Exercise goal – Work out how many lines in the data hold the word "firewalld", and reply with that number only.

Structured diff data
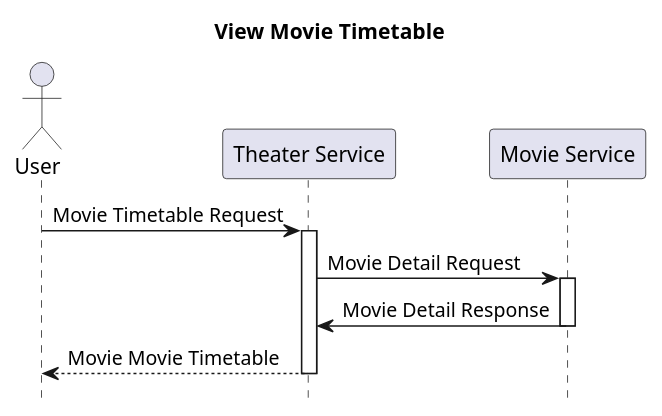
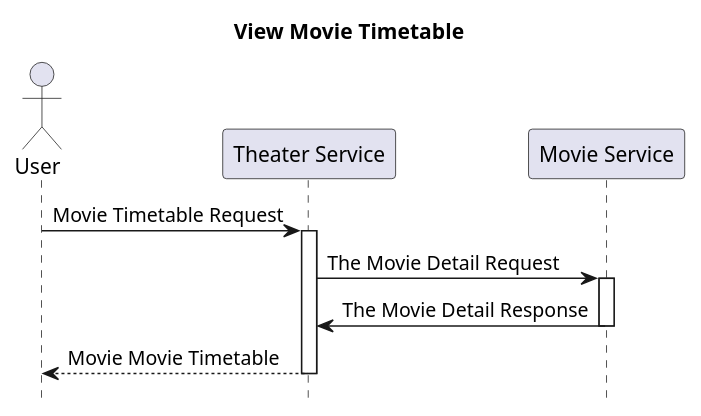
Before and after one commit to b4456609/movie-example: the diagram in diagram/viewTimetable.pu, drawn with PlantUML. The commit also changed 5 other files, not shown here.

```diff
--- a/diagram/viewTimetable.pu
+++ b/diagram/viewTimetable.pu
@@ -1,18 +1,18 @@
 @startuml
 hide footbox
 title View Movie Timetable
 
 actor User
 participant "Theater Service" as TS
 participant "Movie Service" as MS
 
 User -> TS: Movie Timetable Request
 activate TS
-TS -> MS: Movie Detail Request
+TS -> MS: The Movie Detail Request
 activate MS
-MS -> TS: Movie Detail Response
+MS -> TS: The Movie Detail Response
 deactivate MS
 TS --> User: Movie Movie Timetable
 deactivate TS
 
 @enduml
```
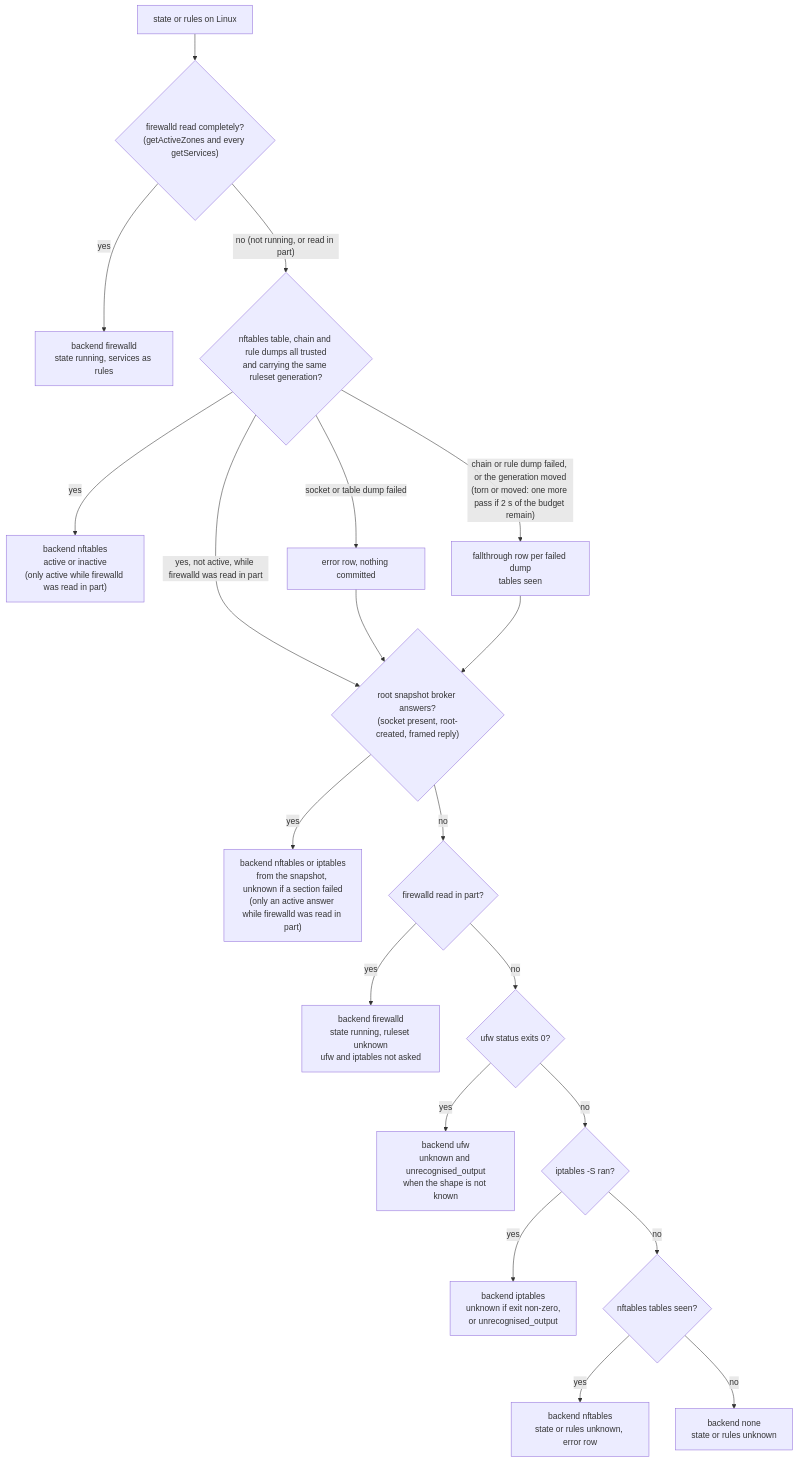
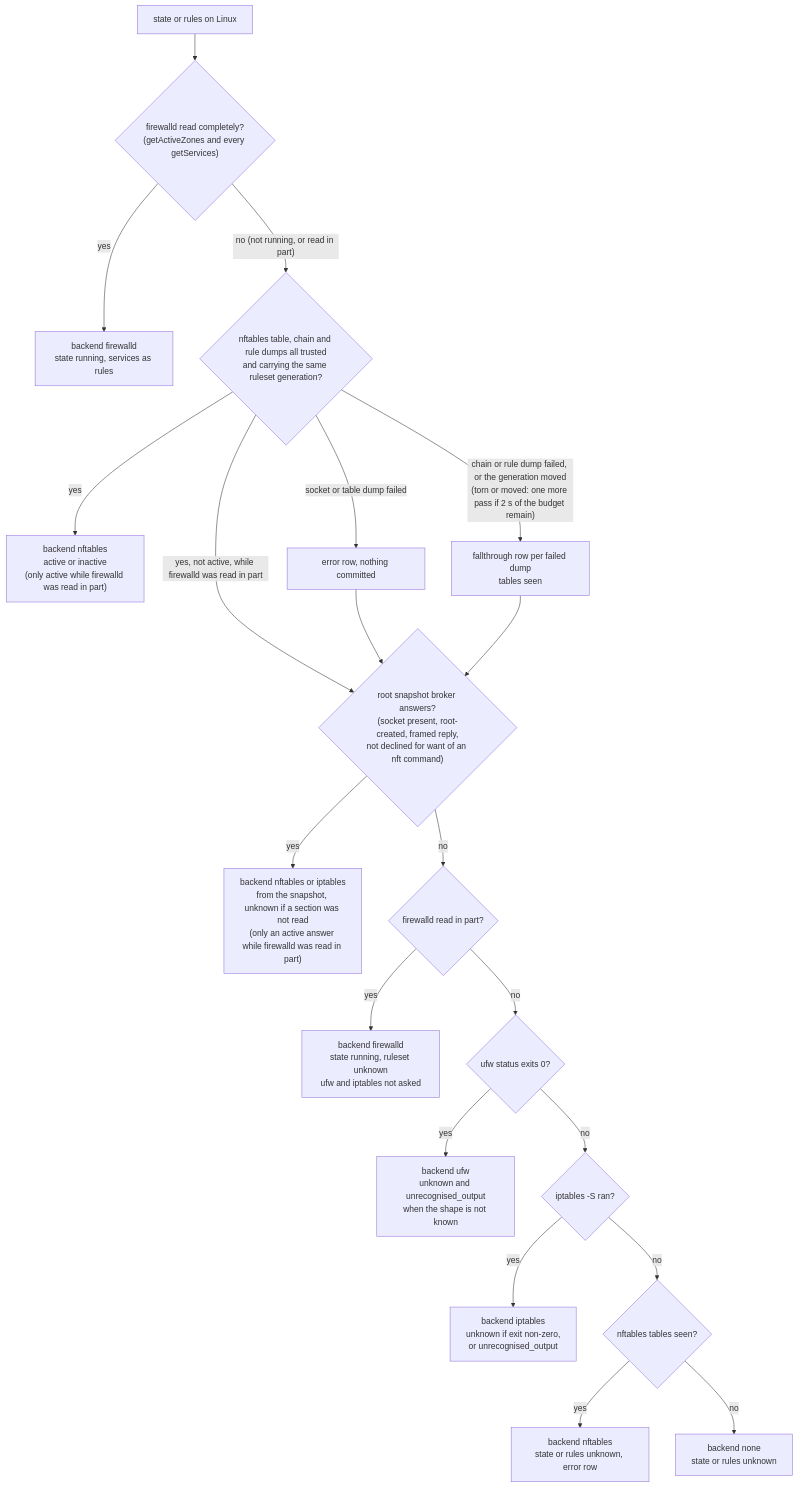
The third of 4 diagrams in agents/plugins/firewall/README.md (DevNullLtd/Yuzu), drawn with Mermaid before and after one commit. The commit also changed other lines of this file and 27 other files, not shown here.

````diff
--- a/agents/plugins/firewall/README.md
+++ b/agents/plugins/firewall/README.md
@@ -95,22 +95,22 @@
 ```mermaid
 flowchart TD
   S["state or rules on Linux"] --> F{"firewalld read completely?<br/>(getActiveZones and every getServices)"}
   F -- "yes" --> FD["backend firewalld<br/>state running, services as rules"]
   F -- "no (not running, or read in part)" --> N{"nftables table, chain and rule dumps all trusted<br/>and carrying the same ruleset generation?"}
   N -- "yes" --> ND["backend nftables<br/>active or inactive<br/>(only active while firewalld was read in part)"]
   N -- "yes, not active, while firewalld was read in part" --> B
   N -- "socket or table dump failed" --> E1["error row, nothing committed"]
   N -- "chain or rule dump failed, or the generation moved<br/>(torn or moved: one more pass if 2 s of the budget remain)" --> FT["fallthrough row per failed dump<br/>tables seen"]
-  E1 --> B{"root snapshot broker answers?<br/>(socket present, root-created, framed reply)"}
+  E1 --> B{"root snapshot broker answers?<br/>(socket present, root-created, framed reply,<br/>not declined for want of an nft command)"}
   FT --> B
-  B -- "yes" --> BD["backend nftables or iptables<br/>from the snapshot, unknown if a section failed<br/>(only an active answer while firewalld was read in part)"]
+  B -- "yes" --> BD["backend nftables or iptables<br/>from the snapshot, unknown if a section was not read<br/>(only an active answer while firewalld was read in part)"]
   B -- "no" --> H{"firewalld read in part?"}
   H -- "yes" --> FH["backend firewalld<br/>state running, ruleset unknown<br/>ufw and iptables not asked"]
   H -- "no" --> U{"ufw status exits 0?"}
   U -- "yes" --> UD["backend ufw<br/>unknown and unrecognised_output<br/>when the shape is not known"]
   U -- "no" --> I{"iptables -S ran?"}
   I -- "yes" --> ID["backend iptables<br/>unknown if exit non-zero,<br/>or unrecognised_output"]
   I -- "no" --> X{"nftables tables seen?"}
   X -- "yes" --> NU["backend nftables<br/>state or rules unknown, error row"]
   X -- "no" --> NONE["backend none<br/>state or rules unknown"]
 ```
````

Solution for this task – 8